1. The Americans felt separated from England; they felt as though they were the cutting edge of the British Empire. 2. The Americans were developing their own brand of politics. 1. The Americans were embracing republicanism, that is a society where citizens elect representatives to govern for them. 2. The "radical Whigs" of England influenced American thinking. They criticized how the king would appoint relatives to positions, accept bribes, or such corruption. These were a threat to liberty. 2. Mercantilism and Colonial Grievances .
1. Mercantilism-nation's wealth/power measured by treasury of gold /silver. 2. Thus, gold was sought after either by (a) finding or digging it, (b) stealing or winning it, or (c) earning it by exporting more than importing (by obtaining a "favorable balance of trade"). 3. This setup meant America was being used for England's benefit in the form of ships, naval stores, lumber, tobacco, sugar, etc. 4. Mercantilism placed restrictions on economic activity.
1. Navigation Laws-first passed 1650, rules carry out mercantilism. 1. only be shipped on British ships (the Americans would rather go with the cheapest shipper, like the Dutch). 2. Privy Council in Britain could void American laws. Although it was ruled rather sparingly (only 469 times out of 8,563 laws), the principle bothered the Americans. 3. The Merits and Menace of Mercantilism
1. The merits of mercantilism…

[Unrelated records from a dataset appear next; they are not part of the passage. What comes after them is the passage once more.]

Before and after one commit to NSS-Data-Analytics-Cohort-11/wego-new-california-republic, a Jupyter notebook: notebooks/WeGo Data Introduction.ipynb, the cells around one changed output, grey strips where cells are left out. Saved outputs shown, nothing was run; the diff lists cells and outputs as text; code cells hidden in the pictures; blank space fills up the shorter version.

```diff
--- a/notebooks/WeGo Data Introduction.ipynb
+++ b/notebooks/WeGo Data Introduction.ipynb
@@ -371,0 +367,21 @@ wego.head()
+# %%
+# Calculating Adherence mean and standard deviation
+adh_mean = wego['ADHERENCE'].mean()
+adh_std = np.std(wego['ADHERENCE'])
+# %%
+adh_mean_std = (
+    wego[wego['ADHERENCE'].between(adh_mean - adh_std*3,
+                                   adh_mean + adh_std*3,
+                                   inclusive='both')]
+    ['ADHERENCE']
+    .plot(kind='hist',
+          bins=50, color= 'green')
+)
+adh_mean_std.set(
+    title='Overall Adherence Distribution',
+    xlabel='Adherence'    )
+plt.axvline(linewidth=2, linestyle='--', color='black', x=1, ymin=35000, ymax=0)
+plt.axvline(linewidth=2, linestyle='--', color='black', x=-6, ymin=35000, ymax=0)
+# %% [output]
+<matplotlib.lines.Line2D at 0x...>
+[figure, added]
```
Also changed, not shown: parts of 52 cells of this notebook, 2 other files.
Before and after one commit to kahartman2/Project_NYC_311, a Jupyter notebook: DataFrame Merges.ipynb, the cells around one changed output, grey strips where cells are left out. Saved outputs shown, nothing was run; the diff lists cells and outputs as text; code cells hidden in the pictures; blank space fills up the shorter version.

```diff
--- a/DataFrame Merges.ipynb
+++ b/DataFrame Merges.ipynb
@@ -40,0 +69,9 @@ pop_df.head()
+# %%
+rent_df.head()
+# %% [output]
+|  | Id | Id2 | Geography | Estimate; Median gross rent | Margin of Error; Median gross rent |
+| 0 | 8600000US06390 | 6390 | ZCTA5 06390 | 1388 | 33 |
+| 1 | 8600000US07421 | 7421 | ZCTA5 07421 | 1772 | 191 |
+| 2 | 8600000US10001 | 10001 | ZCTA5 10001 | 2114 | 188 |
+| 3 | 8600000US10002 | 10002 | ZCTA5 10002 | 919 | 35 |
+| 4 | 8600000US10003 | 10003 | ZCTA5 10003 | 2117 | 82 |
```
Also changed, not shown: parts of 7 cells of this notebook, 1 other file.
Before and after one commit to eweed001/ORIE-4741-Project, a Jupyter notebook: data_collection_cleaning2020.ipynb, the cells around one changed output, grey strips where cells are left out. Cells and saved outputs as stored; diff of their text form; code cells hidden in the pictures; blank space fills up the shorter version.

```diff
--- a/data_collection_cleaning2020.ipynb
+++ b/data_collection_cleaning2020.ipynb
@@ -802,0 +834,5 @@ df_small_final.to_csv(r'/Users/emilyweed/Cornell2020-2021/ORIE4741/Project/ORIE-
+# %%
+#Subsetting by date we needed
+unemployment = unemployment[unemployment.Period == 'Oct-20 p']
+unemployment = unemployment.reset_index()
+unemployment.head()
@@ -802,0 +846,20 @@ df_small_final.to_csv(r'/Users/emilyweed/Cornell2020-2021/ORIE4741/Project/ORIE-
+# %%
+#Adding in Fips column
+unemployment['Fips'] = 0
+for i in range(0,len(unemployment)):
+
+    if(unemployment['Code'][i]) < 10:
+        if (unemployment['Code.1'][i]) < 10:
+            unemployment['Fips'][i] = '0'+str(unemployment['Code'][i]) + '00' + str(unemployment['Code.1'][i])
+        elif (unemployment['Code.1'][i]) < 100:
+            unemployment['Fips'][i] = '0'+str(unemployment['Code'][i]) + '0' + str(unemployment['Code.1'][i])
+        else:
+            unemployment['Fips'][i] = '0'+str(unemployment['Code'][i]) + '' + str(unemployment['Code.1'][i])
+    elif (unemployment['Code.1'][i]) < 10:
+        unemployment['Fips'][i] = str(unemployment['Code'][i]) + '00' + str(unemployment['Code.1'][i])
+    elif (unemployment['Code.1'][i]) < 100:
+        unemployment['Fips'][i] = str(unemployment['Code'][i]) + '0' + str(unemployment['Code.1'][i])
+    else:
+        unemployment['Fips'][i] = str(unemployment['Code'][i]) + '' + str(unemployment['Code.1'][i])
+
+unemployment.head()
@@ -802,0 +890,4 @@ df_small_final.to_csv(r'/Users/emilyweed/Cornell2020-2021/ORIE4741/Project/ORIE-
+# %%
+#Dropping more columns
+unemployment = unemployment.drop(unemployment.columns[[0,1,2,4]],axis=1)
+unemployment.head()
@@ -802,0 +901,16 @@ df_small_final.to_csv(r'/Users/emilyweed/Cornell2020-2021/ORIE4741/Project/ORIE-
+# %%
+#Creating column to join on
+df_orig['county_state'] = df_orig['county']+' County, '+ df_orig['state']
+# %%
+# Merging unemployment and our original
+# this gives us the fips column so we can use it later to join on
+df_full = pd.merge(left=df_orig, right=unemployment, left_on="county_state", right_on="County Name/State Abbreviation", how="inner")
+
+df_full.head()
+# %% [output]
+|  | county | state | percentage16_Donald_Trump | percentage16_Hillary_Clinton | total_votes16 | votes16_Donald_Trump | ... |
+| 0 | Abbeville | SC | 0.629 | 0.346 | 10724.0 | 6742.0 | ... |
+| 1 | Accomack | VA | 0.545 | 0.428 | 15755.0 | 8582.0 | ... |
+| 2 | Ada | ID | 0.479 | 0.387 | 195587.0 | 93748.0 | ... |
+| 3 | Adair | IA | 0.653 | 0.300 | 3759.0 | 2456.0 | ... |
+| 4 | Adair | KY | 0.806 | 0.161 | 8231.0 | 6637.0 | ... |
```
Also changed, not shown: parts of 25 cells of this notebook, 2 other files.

1. The Navigation Laws were despised by Americans but weren't enforced (until 1763). This non-enforcement was called "salutary neglect" and effectively let the Americans do their own thing for a century. 1. Salutary neglect was the result of wide geography, British apathy, and American smuggling. John Hancock made a fortune and was called the "King of Smugglers." 2. Tobacco merchants were restricted to selling within the British Empire, but they did have a monopoly there. 3. The Americans enjoyed free protection of powerful British Army and Navy. 2. The menace of mercantilism…
1. Mercantilism hindered America's economic growth. Worse, it was to keep America in a state perpetually subordinate to England. 2. The Americans felt exploited and humiliated by the system, unable to come of age as a people. 3. Teddy Roosevelt later commented that revolution broke out because Britain failed to recognize an emerging nation when it saw one. 4. The Stamp Tax Uproar
1. In 1763, with the Seven Years' War over (French and Indian War), Britain had the largest debt in the world. 1/2 of the debt came via the wars in America. 1. Prime Minister George Grenville suggested enforcement of the much-ignored Navigation Acts. 2. Sugar Act (1764), a tax on sugar. This was the first tax on Americans for raising revenue. Americans protested, the tax was lowered, and things calmed. 3. Quartering Act (1765) required colonists to provide food and quarter for British troops. 4. Stamp Act
1. required using either stamped paper or affixing a stamp that showed payment of the tax. 1. The stamp was required on nearly everything paper, from legal documents down to newspapers and playing cards. 2. it was the principle of these acts that irked the colonists, more so than the acts themselves.
1. Local government/rule seemed under attack.
2. The Sugar and Stamp Acts would be tried in admiralty courts (courts set up and run by England). In these courts, defendants were guilty until proven innocent and there were no trials by a jury of peers. 3. Notion "taxation without representation" arose.
1. Grenville dismissed "taxation without representation" and said the colonists actually were represented via "virtual representation," figuring Parliament represents the British Empire, to which America is a member, and therefore America is represented in Parliament. 2. The Americans weren't convinced by this...
Please join StudyMode to read the full document